The results this time? No chart action at all, not even in Cashbox. Listening to this song and “Joyful Resurrection” today, they really do sound like early 70s hit singles, so why they had minimal impact is bewildering. Perhaps due to the public giving up on Tom after a less than impressive first album, or Fantasy, being mostly a jazz label anyway, losing their ability to properly promote a pop single, or even changes in public taste away from CCR’s general sound (John Fogerty wasn’t doing great numbers himself around this time either, with his “Comin’ Down the Road” single also missing the charts). Both songs were included on Tom’s third album Zephyr National, released spring of 1974, along with another double-A sided single “Money (Root the Root)” and “It’s Been a Good Day,” which failed to chart, as did the album. Zephyr National is very enjoyable, featuring great production, predictably excellent playing by Doug and Stu, and a highly listenable batch of tunes (though a bit short at barely 25 minutes).
By now, frustration was starting to creep into the lyrics, as heard on “What About Tomorrow” from Tom’s 4th album Myopia, released in late 1974: “Well I’m tired of the way thing’s been goin’/ and I’m searching my head for the path.” In this case, the path meant retaining the same team that made Zephyr National, including Doug and Stu (but no cameo from John this time), and doing his best. He even says so in the lyrics to another new song “Get Up”: “Do your best yet/ It’s all you can do.” Billboard’s review of the album seems to acknowledge the bewildering lack of success of Tom’s records while acknowledging the album’s merits:
“Tom Fogerty gets stronger with each solo effort, and with each album seems to get closer to that goodtime feeling that Creedence Clearwater Revival had when he was rhythm guitarist. Though he tends to sound a bit like brother John at times, Tom’s LP is still his own and the main similarity to Creedence here is his ability to turn out an LP full of concise cuts which all seem possible singles. If this one gets the right kind of promotional push and if radio takes the time to listen, there is no reason why Tom Fogerty should not have a major LP on his hands.”
Fantasy clearly was in no mood to give the record “the right kind of promotional push,” releasing no singles, posting no magazine ads, and in fact, even the album’s cover, consisting of a distinctive painting by the same artist who did The Doors’ Full Circle cover, doesn’t even list Tom’s name, or the title! All the same, within the album is a song that sounds like the most hook-laden, hit-worthy single Tom ever wrote, “Sweet Things To Come.” Fantasy got as far as pressing a promo-only single of it, but never actually released it into stores.
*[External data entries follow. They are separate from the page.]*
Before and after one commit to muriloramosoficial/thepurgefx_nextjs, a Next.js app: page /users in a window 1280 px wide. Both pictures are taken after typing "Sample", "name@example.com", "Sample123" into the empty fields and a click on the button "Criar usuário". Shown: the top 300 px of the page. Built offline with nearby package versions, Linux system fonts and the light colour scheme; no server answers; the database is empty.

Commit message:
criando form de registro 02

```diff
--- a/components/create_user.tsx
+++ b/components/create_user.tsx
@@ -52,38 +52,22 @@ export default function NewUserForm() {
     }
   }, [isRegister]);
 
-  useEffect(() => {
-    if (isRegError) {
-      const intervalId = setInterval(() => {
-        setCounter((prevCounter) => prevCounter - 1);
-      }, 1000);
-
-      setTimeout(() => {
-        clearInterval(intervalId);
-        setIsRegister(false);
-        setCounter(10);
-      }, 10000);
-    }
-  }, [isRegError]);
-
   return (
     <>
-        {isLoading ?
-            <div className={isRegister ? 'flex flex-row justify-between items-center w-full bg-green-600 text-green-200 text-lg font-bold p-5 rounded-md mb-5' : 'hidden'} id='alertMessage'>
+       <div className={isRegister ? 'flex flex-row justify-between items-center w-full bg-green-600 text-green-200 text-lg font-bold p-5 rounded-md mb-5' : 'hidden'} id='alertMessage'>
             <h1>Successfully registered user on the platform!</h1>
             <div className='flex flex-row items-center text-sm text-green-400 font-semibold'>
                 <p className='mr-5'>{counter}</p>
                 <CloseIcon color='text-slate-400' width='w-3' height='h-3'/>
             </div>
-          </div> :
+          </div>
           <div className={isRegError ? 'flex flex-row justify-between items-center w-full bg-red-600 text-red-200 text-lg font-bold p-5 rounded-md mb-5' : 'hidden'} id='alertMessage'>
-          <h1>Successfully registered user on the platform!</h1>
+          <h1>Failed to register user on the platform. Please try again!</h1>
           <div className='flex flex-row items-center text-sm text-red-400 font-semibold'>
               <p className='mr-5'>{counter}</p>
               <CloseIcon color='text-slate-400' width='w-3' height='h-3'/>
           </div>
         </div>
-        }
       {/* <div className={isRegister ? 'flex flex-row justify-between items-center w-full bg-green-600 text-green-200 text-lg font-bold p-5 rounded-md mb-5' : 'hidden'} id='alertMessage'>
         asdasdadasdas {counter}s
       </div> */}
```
Listen to Tom's should-have-been-a-smash 1974 single "Sweet Things To Come"
And that was it for Tom and Fantasy Records, at least for the time being, as the label released him from his contract at the end of ’74. Tom turned his attention to getting signed by a major label. “We’re only talking to the bigger companies,” he said in the 2/22/1975 issue of Billboard. But would it work? Could Tom turn things around and score the big hit records that he couldn’t on Fantasy? Only time would tell…
-To be continued-
Read Part 2 of Tom's solo story here!
- Post-Revival Part 2: Tom Fogerty’s Adventures in Music 1975-1988
CCR guitarist Tom Fogerty's solo career continued after leaving Fantasy Records in the mid-'70s, facing a changing music scene, numerous trials and tribulations, and finally, his own mortality.